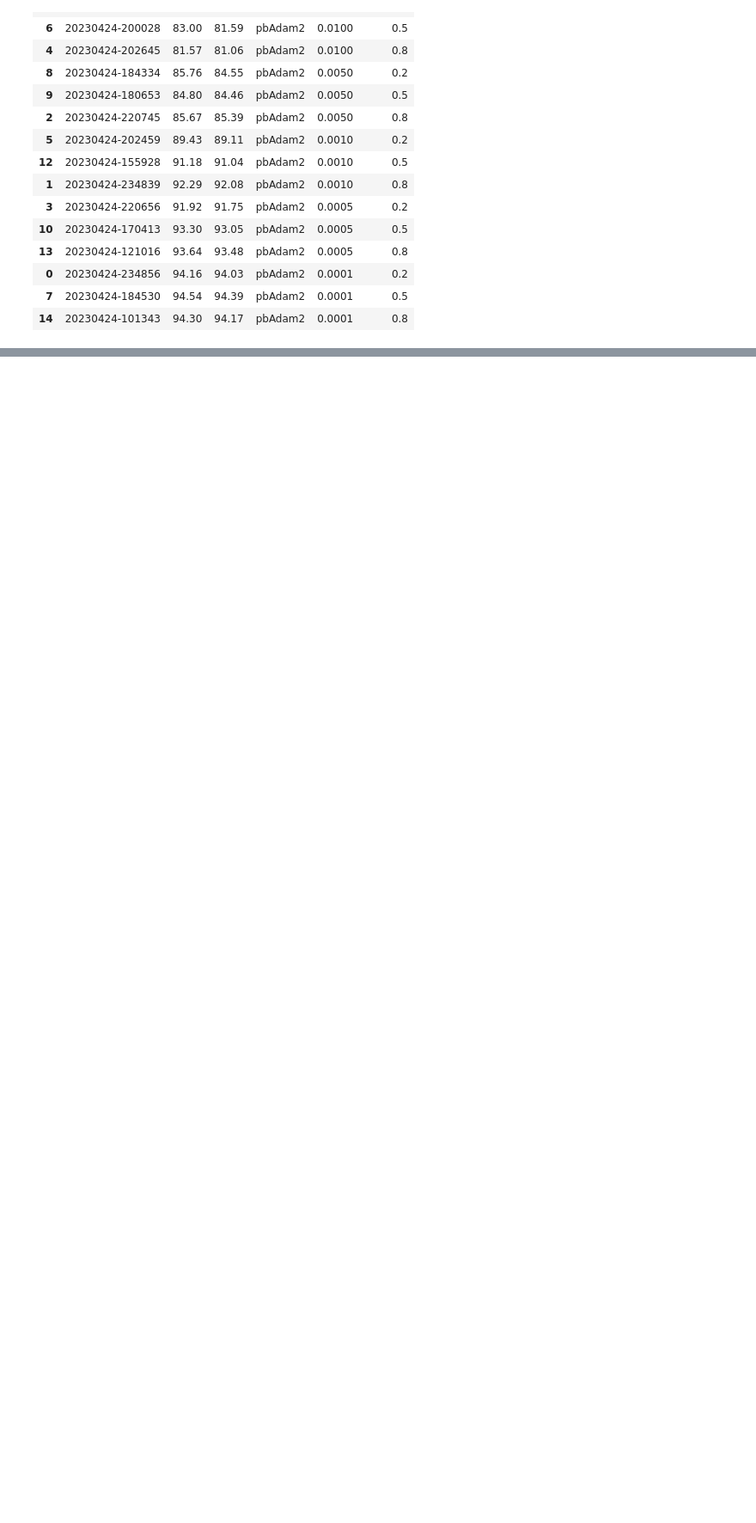
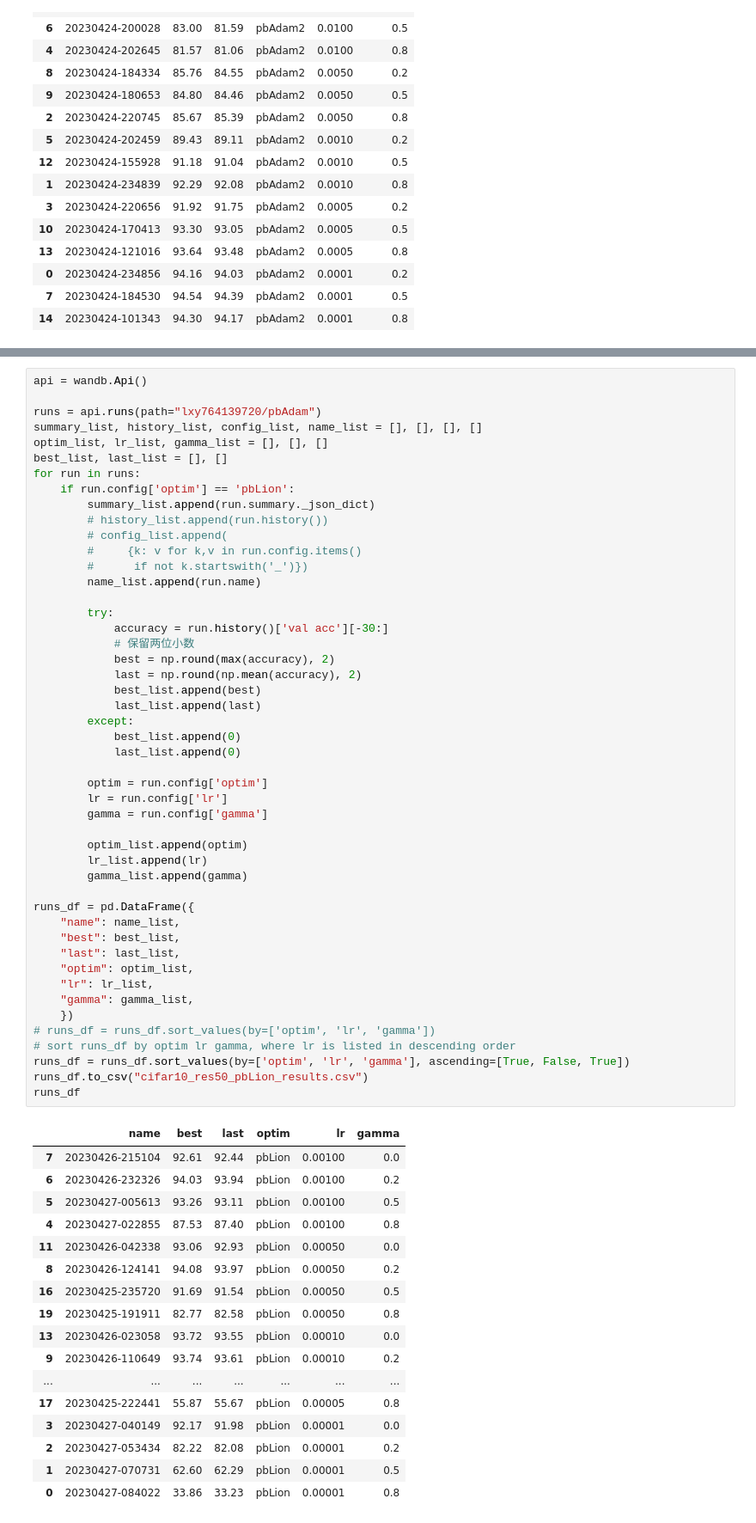
Before and after one commit to lxysl/pbSGD, a Jupyter notebook: statistics.ipynb, the cells around one changed output, grey strips where cells are left out. Shown at 86% size. Saved outputs shown, nothing was run; the diff lists cells and outputs as text; blank space fills up the shorter version.

Commit message:
[feature] pbAdamW2, pbLion2

```diff
--- a/statistics.ipynb
+++ b/statistics.ipynb
@@ -339,0 +509,66 @@ runs_df
+# %%
+api = wandb.Api()
+
+runs = api.runs(path="lxy764139720/pbAdam")
+summary_list, history_list, config_list, name_list = [], [], [], []
+optim_list, lr_list, gamma_list = [], [], []
+best_list, last_list = [], []
+for run in runs:
+    if run.config['optim'] == 'pbLion':
+        summary_list.append(run.summary._json_dict)
+        # history_list.append(run.history())
+        # config_list.append(
+        #     {k: v for k,v in run.config.items()
+        #      if not k.startswith('_')})
+        name_list.append(run.name)
+
+        try:
+            accuracy = run.history()['val acc'][-30:]
+            # 保留两位小数
+            best = np.round(max(accuracy), 2)
+            last = np.round(np.mean(accuracy), 2)
+            best_list.append(best)
+            last_list.append(last)
+        except:
+            best_list.append(0)
+            last_list.append(0)
+
+        optim = run.config['optim']
+        lr = run.config['lr']
+        gamma = run.config['gamma']
+
+        optim_list.append(optim)
+        lr_list.append(lr)
+        gamma_list.append(gamma)
+
+runs_df = pd.DataFrame({
+    "name": name_list,
+    "best": best_list,
+    "last": last_list,
+    "optim": optim_list,
+    "lr": lr_list,
+    "gamma": gamma_list,
+    })
+# runs_df = runs_df.sort_values(by=['optim', 'lr', 'gamma'])
+# sort runs_df by optim lr gamma, where lr is listed in descending order
+runs_df = runs_df.sort_values(by=['optim', 'lr', 'gamma'], ascending=[True, False, True])
+runs_df.to_csv("cifar10_res50_pbLion_results.csv")
+runs_df
+# %% [output]
+|  | name | best | last | optim | lr | gamma |
+| 7 | 20230426-215104 | 92.61 | 92.44 | pbLion | 0.00100 | 0.0 |
+| 6 | 20230426-232326 | 94.03 | 93.94 | pbLion | 0.00100 | 0.2 |
+| 5 | 20230427-005613 | 93.26 | 93.11 | pbLion | 0.00100 | 0.5 |
+| 4 | 20230427-022855 | 87.53 | 87.40 | pbLion | 0.00100 | 0.8 |
+| 11 | 20230426-042338 | 93.06 | 92.93 | pbLion | 0.00050 | 0.0 |
+| 8 | 20230426-124141 | 94.08 | 93.97 | pbLion | 0.00050 | 0.2 |
+| 16 | 20230425-235720 | 91.69 | 91.54 | pbLion | 0.00050 | 0.5 |
+| 19 | 20230425-191911 | 82.77 | 82.58 | pbLion | 0.00050 | 0.8 |
+| 13 | 20230426-023058 | 93.72 | 93.55 | pbLion | 0.00010 | 0.0 |
+| 9 | 20230426-110649 | 93.74 | 93.61 | pbLion | 0.00010 | 0.2 |
+| ... | ... | ... | ... | ... | ... | ... |
+| 17 | 20230425-222441 | 55.87 | 55.67 | pbLion | 0.00005 | 0.8 |
+| 3 | 20230427-040149 | 92.17 | 91.98 | pbLion | 0.00001 | 0.0 |
+| 2 | 20230427-053434 | 82.22 | 82.08 | pbLion | 0.00001 | 0.2 |
+| 1 | 20230427-070731 | 62.60 | 62.29 | pbLion | 0.00001 | 0.5 |
+| 0 | 20230427-084022 | 33.86 | 33.23 | pbLion | 0.00001 | 0.8 |
```
Also changed, not shown: parts of 6 cells of this notebook, 20 other files.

Work request:
Every line in the data above needs to be given again exactly, pictures aside.

Response area:
Before and after one commit to lxysl/pbSGD, a Jupyter notebook: statistics.ipynb, the cells around one changed output, grey strips where cells are left out. Shown at 86% size. Saved outputs shown, nothing was run; the diff lists cells and outputs as text; blank space fills up the shorter version.

Commit message:
[feature] pbAdamW2, pbLion2

```diff
--- a/statistics.ipynb
+++ b/statistics.ipynb
@@ -339,0 +509,66 @@ runs_df
+# %%
+api = wandb.Api()
+
+runs = api.runs(path="lxy764139720/pbAdam")
+summary_list, history_list, config_list, name_list = [], [], [], []
+optim_list, lr_list, gamma_list = [], [], []
+best_list, last_list = [], []
+for run in runs:
+    if run.config['optim'] == 'pbLion':
+        summary_list.append(run.summary._json_dict)
+        # history_list.append(run.history())
+        # config_list.append(
+        #     {k: v for k,v in run.config.items()
+        #      if not k.startswith('_')})
+        name_list.append(run.name)
+
+        try:
+            accuracy = run.history()['val acc'][-30:]
+            # 保留两位小数
+            best = np.round(max(accuracy), 2)
+            last = np.round(np.mean(accuracy), 2)
+            best_list.append(best)
+            last_list.append(last)
+        except:
+            best_list.append(0)
+            last_list.append(0)
+
+        optim = run.config['optim']
+        lr = run.config['lr']
+        gamma = run.config['gamma']
+
+        optim_list.append(optim)
+        lr_list.append(lr)
+        gamma_list.append(gamma)
+
+runs_df = pd.DataFrame({
+    "name": name_list,
+    "best": best_list,
+    "last": last_list,
+    "optim": optim_list,
+    "lr": lr_list,
+    "gamma": gamma_list,
+    })
+# runs_df = runs_df.sort_values(by=['optim', 'lr', 'gamma'])
+# sort runs_df by optim lr gamma, where lr is listed in descending order
+runs_df = runs_df.sort_values(by=['optim', 'lr', 'gamma'], ascending=[True, False, True])
+runs_df.to_csv("cifar10_res50_pbLion_results.csv")
+runs_df
+# %% [output]
+|  | name | best | last | optim | lr | gamma |
+| 7 | 20230426-215104 | 92.61 | 92.44 | pbLion | 0.00100 | 0.0 |
+| 6 | 20230426-232326 | 94.03 | 93.94 | pbLion | 0.00100 | 0.2 |
+| 5 | 20230427-005613 | 93.26 | 93.11 | pbLion | 0.00100 | 0.5 |
+| 4 | 20230427-022855 | 87.53 | 87.40 | pbLion | 0.00100 | 0.8 |
+| 11 | 20230426-042338 | 93.06 | 92.93 | pbLion | 0.00050 | 0.0 |
+| 8 | 20230426-124141 | 94.08 | 93.97 | pbLion | 0.00050 | 0.2 |
+| 16 | 20230425-235720 | 91.69 | 91.54 | pbLion | 0.00050 | 0.5 |
+| 19 | 20230425-191911 | 82.77 | 82.58 | pbLion | 0.00050 | 0.8 |
+| 13 | 20230426-023058 | 93.72 | 93.55 | pbLion | 0.00010 | 0.0 |
+| 9 | 20230426-110649 | 93.74 | 93.61 | pbLion | 0.00010 | 0.2 |
+| ... | ... | ... | ... | ... | ... | ... |
+| 17 | 20230425-222441 | 55.87 | 55.67 | pbLion | 0.00005 | 0.8 |
+| 3 | 20230427-040149 | 92.17 | 91.98 | pbLion | 0.00001 | 0.0 |
+| 2 | 20230427-053434 | 82.22 | 82.08 | pbLion | 0.00001 | 0.2 |
+| 1 | 20230427-070731 | 62.60 | 62.29 | pbLion | 0.00001 | 0.5 |
+| 0 | 20230427-084022 | 33.86 | 33.23 | pbLion | 0.00001 | 0.8 |
```
Also changed, not shown: parts of 6 cells of this notebook, 20 other files.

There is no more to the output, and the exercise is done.